◆ Task description: Pull every line that holds the word "appBarColor" from the entries.

Before and after images
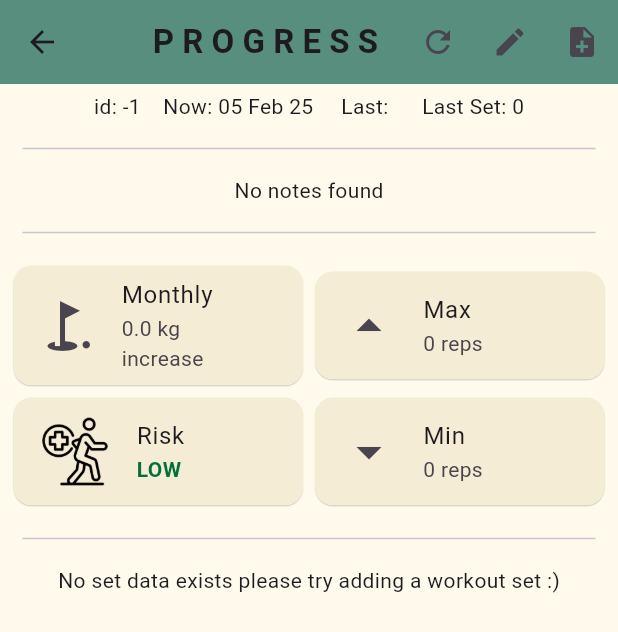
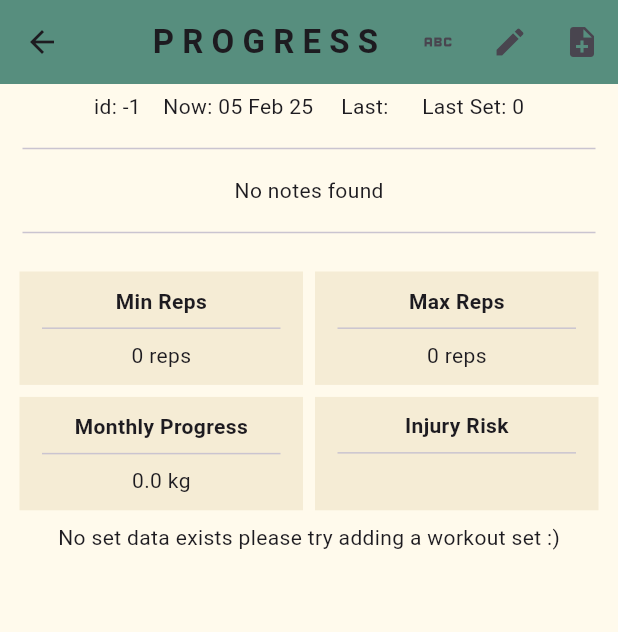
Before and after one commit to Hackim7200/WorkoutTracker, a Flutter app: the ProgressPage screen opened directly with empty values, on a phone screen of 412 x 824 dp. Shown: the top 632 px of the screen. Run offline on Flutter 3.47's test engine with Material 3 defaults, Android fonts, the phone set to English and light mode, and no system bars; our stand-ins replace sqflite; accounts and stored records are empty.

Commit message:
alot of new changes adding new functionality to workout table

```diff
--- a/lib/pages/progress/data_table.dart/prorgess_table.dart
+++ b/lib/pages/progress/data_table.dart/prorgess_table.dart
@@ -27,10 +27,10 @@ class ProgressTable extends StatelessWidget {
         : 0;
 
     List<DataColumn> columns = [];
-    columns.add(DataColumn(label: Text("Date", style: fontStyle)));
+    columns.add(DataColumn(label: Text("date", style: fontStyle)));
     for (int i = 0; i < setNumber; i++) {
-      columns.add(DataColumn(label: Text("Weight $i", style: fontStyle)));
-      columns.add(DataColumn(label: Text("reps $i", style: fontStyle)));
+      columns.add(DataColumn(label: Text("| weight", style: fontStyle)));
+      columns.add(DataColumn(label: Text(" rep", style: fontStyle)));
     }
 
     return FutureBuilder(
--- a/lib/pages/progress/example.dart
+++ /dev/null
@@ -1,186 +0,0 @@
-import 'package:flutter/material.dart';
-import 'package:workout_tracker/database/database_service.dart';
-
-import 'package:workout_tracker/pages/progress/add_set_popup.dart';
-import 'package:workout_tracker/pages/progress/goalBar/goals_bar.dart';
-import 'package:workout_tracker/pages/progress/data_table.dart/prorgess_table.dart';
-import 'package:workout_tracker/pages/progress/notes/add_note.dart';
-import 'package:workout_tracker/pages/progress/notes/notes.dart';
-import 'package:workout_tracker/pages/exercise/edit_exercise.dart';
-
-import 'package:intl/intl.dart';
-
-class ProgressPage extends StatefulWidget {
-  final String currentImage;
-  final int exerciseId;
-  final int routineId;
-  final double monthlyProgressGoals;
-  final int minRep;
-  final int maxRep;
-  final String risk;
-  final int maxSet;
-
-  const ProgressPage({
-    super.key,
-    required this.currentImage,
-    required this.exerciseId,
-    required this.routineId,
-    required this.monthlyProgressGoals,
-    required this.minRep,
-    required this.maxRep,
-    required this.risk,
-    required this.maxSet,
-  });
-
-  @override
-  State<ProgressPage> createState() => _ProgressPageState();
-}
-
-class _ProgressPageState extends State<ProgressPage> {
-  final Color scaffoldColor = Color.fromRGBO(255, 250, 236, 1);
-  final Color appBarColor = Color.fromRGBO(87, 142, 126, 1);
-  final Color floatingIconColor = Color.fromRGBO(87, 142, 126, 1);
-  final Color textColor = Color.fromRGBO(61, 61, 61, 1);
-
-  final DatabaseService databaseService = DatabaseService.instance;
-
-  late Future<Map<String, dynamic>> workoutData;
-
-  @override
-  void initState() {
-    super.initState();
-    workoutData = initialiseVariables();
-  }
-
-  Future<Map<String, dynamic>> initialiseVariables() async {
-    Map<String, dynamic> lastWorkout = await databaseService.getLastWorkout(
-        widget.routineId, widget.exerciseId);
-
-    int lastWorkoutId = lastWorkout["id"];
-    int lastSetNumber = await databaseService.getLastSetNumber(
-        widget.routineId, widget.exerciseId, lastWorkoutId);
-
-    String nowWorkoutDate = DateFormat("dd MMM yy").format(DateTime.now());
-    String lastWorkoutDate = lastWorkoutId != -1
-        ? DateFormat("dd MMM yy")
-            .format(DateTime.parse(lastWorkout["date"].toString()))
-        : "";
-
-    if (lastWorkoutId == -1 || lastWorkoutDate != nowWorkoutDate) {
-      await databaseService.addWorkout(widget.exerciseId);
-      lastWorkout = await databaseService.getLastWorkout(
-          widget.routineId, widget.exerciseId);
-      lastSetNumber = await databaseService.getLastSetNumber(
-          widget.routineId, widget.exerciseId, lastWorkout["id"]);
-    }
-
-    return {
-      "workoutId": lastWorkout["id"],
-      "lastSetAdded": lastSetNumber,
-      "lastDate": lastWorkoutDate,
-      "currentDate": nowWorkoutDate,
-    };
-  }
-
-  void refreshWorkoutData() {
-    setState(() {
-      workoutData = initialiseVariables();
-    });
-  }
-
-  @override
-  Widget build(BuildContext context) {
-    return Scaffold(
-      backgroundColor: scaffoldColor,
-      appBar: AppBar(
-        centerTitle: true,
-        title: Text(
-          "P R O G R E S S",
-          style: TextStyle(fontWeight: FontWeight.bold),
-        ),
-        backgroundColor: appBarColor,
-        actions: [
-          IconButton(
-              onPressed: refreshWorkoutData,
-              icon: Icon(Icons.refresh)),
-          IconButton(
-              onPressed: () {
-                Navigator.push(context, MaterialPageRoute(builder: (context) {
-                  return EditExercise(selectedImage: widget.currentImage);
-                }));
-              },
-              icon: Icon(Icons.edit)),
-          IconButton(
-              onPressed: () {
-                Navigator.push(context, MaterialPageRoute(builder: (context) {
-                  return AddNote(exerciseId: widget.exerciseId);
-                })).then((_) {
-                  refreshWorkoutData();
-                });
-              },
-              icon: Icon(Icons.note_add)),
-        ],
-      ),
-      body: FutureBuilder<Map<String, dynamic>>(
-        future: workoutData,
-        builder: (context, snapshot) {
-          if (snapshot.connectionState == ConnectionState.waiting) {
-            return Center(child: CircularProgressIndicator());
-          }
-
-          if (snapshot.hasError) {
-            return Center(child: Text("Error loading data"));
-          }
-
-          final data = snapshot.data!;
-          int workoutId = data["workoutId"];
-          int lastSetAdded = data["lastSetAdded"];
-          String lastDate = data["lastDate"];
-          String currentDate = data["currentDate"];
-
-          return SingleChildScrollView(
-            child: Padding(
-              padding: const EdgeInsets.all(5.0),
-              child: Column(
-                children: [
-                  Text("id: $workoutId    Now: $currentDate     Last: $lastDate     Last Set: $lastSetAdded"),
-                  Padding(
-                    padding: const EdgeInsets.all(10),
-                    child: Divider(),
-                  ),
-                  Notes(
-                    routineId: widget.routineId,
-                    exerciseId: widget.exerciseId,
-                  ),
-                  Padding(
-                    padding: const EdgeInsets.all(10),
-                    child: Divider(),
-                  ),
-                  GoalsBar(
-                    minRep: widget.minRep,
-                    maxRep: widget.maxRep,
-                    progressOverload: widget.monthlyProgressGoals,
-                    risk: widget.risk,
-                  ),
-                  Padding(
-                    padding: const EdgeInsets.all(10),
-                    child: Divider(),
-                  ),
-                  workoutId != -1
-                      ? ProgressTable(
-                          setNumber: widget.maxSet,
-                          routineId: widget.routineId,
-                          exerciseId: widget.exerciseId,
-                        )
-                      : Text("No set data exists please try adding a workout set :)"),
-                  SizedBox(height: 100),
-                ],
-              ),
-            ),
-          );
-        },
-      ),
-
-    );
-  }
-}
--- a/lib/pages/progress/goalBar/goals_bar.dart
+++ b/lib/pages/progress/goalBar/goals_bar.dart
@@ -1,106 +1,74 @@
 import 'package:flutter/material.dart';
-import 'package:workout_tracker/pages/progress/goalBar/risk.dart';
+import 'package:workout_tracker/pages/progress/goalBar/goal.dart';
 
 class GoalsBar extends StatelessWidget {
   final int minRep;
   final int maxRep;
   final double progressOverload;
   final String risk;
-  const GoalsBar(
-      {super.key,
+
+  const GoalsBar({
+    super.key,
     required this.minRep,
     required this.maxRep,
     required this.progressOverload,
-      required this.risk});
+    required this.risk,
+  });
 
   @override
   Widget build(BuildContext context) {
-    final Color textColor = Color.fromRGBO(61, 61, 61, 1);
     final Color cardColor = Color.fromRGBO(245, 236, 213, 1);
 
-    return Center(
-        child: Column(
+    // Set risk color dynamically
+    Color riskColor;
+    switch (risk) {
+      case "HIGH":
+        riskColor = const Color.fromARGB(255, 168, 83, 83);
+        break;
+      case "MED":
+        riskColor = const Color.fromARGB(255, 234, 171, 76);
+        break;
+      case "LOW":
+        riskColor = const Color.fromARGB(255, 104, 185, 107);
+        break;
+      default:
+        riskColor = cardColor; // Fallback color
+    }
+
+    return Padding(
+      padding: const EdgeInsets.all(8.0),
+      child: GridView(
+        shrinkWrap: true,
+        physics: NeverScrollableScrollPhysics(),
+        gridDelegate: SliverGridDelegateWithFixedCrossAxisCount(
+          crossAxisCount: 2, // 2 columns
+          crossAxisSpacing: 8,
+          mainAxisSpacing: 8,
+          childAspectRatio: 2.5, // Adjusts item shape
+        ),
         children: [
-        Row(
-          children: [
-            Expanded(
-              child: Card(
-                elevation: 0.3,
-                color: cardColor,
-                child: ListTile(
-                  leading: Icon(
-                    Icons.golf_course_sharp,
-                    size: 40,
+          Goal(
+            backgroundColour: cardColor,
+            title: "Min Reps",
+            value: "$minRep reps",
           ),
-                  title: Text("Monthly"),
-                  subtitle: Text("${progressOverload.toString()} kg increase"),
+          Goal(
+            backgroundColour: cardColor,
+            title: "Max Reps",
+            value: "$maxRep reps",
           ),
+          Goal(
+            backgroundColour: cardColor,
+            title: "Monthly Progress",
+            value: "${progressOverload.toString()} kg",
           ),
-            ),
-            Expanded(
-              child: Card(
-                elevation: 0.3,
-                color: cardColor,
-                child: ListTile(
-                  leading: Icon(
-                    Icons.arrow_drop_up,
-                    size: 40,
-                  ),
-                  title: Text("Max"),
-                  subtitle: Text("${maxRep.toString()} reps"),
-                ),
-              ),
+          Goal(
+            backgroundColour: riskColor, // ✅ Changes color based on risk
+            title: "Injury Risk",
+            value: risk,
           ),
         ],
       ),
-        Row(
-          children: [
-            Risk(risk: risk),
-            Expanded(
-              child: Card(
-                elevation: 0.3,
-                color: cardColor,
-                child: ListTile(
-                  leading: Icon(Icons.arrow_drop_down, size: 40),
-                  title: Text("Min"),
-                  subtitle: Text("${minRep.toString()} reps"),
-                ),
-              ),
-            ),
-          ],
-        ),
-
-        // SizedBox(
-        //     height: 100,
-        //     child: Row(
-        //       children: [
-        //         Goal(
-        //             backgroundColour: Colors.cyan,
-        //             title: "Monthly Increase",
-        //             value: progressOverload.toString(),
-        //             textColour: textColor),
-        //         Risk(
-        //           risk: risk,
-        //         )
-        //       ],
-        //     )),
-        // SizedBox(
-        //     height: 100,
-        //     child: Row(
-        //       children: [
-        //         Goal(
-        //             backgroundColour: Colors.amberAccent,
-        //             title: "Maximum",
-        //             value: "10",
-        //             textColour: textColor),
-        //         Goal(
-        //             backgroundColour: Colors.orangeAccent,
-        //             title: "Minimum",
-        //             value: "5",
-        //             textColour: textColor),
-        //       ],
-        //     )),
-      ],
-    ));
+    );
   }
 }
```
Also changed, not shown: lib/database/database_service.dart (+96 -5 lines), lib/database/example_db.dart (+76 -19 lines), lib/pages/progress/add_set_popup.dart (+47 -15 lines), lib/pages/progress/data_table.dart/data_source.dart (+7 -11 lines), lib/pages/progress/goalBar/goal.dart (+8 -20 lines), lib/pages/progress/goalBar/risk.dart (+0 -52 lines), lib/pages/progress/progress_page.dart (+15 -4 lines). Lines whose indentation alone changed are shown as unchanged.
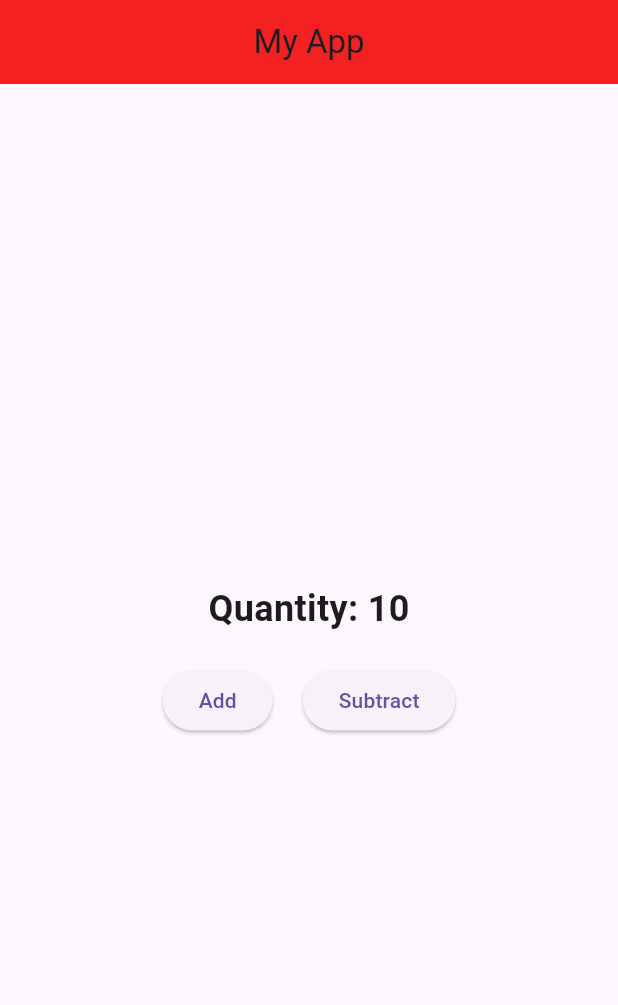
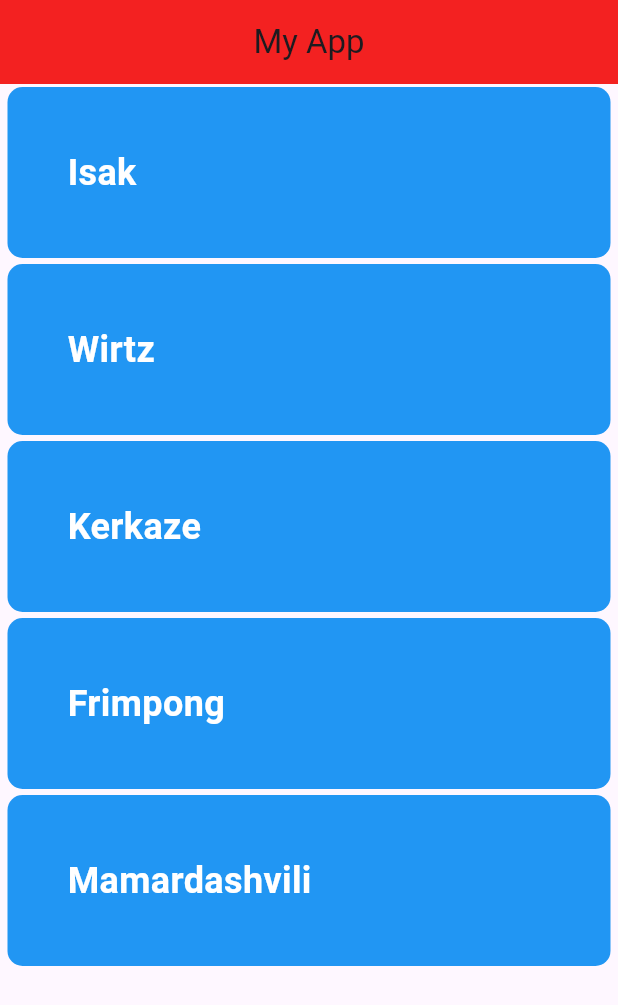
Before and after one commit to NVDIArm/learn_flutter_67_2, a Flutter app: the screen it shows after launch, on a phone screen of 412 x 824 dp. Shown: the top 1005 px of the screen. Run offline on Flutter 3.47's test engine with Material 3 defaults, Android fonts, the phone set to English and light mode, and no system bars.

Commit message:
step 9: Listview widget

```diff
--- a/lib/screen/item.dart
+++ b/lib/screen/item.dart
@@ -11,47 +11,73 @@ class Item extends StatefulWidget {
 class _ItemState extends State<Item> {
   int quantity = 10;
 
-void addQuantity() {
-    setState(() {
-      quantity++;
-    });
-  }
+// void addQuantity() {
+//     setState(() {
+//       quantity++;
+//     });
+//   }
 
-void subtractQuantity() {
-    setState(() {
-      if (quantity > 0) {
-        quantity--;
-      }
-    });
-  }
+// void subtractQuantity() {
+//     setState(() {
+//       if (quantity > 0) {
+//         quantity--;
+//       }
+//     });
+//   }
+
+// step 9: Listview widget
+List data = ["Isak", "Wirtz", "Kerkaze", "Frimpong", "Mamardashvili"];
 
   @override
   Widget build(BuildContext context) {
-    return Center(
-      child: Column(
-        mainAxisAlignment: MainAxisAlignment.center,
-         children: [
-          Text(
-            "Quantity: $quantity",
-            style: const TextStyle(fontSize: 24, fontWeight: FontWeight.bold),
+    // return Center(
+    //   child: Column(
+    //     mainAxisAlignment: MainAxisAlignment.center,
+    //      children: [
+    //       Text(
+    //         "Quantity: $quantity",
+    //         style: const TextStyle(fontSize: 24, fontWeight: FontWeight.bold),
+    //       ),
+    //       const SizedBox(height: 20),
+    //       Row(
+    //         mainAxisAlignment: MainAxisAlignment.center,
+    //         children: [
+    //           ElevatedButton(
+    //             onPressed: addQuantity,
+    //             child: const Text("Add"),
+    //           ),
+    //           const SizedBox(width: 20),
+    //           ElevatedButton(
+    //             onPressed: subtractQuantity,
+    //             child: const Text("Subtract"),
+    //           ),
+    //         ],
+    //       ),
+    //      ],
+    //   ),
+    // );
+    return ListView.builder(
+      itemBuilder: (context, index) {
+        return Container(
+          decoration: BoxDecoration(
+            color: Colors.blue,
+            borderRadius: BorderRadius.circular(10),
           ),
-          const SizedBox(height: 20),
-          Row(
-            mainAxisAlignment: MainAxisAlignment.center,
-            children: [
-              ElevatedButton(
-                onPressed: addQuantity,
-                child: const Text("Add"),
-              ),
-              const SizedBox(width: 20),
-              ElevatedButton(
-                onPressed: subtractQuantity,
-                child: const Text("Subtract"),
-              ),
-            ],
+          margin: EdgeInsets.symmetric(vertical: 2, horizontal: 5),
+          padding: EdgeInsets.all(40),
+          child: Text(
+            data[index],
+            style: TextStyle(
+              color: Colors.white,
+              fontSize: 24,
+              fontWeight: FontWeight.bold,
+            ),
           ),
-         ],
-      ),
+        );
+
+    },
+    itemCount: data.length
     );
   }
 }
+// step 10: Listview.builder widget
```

◆ Solution below:
-  final Color appBarColor = Color.fromRGBO(87, 142, 126, 1);
-        backgroundColor: appBarColor,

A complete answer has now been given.